Muslim Brotherhood in Retreat, Part 5

Coptic Christians praying in their bombed out church in Egypt

Islamists Step Up Attacks on Christians - Kareem Fahim

The call for revenge echoed from the loudspeakers of mosques last week in the village of Nazla, southwest of Cairo, after the military invaded two protest camps in Cairo, killing hundreds of supporters of the deposed president, Mohamed Morsi. Hundreds of Islamists poured into the street, torching, looting and smashing the village's two churches and a nearby monastery, lashing out so ferociously that marble altars were left in broken heaps on the floor.
Over the next few days, a wave of similar attacks on the Coptic Christian minority washed over the country as Islamists set upon homes, churches, shops, schools, and youth clubs as the authorities stood by and watched.
(New York Times)

Christian-Muslim Animosity Becomes Incendiary Subplot
- Jeffrey Fleishman

 The gunmen sped past on motorcycles and in a car, firing automatic weapons and hurling gasoline bombs. Parishioners ran for cover as bullets chipped the stone and rattled the metal doors of St. George's Church in Helwan, south of Cairo.

(Los Angeles Times)

Why Are Americans Backing the Muslim Brotherhood?
- Robert Reilly

What were the Egyptian people expected to make of the visits earlier this month by two U.S. senators to Mohammed Morsi, under house arrest, and to the Deputy Guide of the Brotherhood, Khairat al-Shater, also under arrest? No matter what intentions the senators may have had, the choreography of the visits clearly indicated support by the U.S. for a Muslim Brotherhood restoration.
Deploring violence and calling for reconciliation simply makes the U.S. appear naive and totally disconnected from what is actually taking place. Saudi Arabia and the UAE understand what is going on, which is why they are willing to pony up $12 billion in support of the new government. They are relieved that the Brotherhood's imperial project, of which they were intended victims, has been thwarted for the time being.
Instead of just deploring violence, the U.S. should be appraising the character of the moral principles animating the two sides in this conflict and supporting the side that more closely comports with our own. And yes, that may require the choice of a lesser evil.     
(Intercollegiate Review)

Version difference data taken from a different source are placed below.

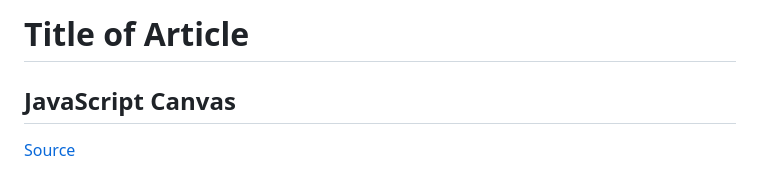
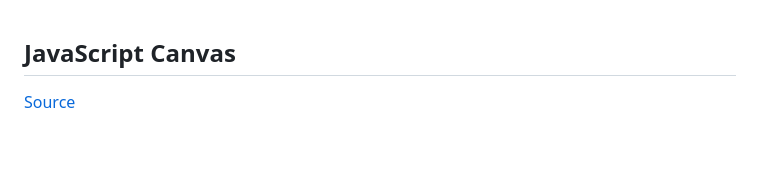
Before and after one commit to kpgomez/reading-notes, a Markdown page: code-201/class-12.md, the part around the change. GitHub-like rendering; blank space fills up the shorter version.

Commit message:
removed title

```diff
--- a/code-201/class-12.md
+++ b/code-201/class-12.md
@@ -1,5 +1,3 @@
-# Title of Article
-
 ## JavaScript Canvas
 [Source](https://www.javascripttutorial.net/web-apis/javascript-canvas/)
 
```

The choice in Egypt -Charles Krauthammer

Through a half-century of cold war, repeatedly we faced precisely the same dilemma: choosing the lesser evil between totalitarian (in that case, communist) and authoritarian (usually military) rule.

We generally supported the various militaries in suppressing the communists. That was routinely pilloried as a hypocritical and immoral betrayal of our alleged allegiance to liberty.

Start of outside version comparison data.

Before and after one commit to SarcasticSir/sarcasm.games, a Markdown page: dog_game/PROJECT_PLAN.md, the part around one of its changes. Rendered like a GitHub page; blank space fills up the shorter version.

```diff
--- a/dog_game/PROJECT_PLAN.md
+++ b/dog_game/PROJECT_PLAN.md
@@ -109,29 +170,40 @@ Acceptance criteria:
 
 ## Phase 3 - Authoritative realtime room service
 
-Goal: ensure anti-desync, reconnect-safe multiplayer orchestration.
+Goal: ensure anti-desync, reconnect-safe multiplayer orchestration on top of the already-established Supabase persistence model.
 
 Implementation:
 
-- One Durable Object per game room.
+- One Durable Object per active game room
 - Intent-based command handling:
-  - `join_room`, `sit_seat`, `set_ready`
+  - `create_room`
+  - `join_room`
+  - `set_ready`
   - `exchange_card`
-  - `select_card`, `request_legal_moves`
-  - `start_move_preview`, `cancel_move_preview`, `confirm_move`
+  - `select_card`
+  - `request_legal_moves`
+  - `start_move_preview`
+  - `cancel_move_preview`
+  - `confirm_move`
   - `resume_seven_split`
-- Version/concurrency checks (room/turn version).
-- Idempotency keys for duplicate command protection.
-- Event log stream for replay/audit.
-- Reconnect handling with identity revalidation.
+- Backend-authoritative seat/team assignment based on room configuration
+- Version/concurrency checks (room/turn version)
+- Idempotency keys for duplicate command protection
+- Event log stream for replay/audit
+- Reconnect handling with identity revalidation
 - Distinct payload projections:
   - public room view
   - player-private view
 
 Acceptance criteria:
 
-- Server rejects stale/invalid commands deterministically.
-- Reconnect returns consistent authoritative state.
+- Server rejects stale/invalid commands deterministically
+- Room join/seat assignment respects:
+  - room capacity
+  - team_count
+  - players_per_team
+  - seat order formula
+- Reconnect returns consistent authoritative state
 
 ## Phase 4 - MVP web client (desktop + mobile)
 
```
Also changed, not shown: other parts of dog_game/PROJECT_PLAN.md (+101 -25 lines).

But in the end, it proved the prudent, if troubled, path to liberty.

The authoritarian regimes we supported — in South Korea, Taiwan, the Philippines, Chile, Brazil, even Spain and Portugal (ruled by fascists until the mid-1970s!) — in time yielded democratic outcomes. Gen. Augusto Pinochet, after 16 years of iron rule, yielded to U.S. pressure and allowed a free election — which he lost, ushering in Chile's current era of flourishing democracy. How many times have communists or Islamists let that happen?

Regarding Egypt, rather than emoting, we should be thinking: what's best for Egypt, for us and for the possibility of some eventual democratic future?

Under the Brotherhood, such a possibility is zero. Under the generals, slim.

Slim trumps zero.
[Jewish World Review]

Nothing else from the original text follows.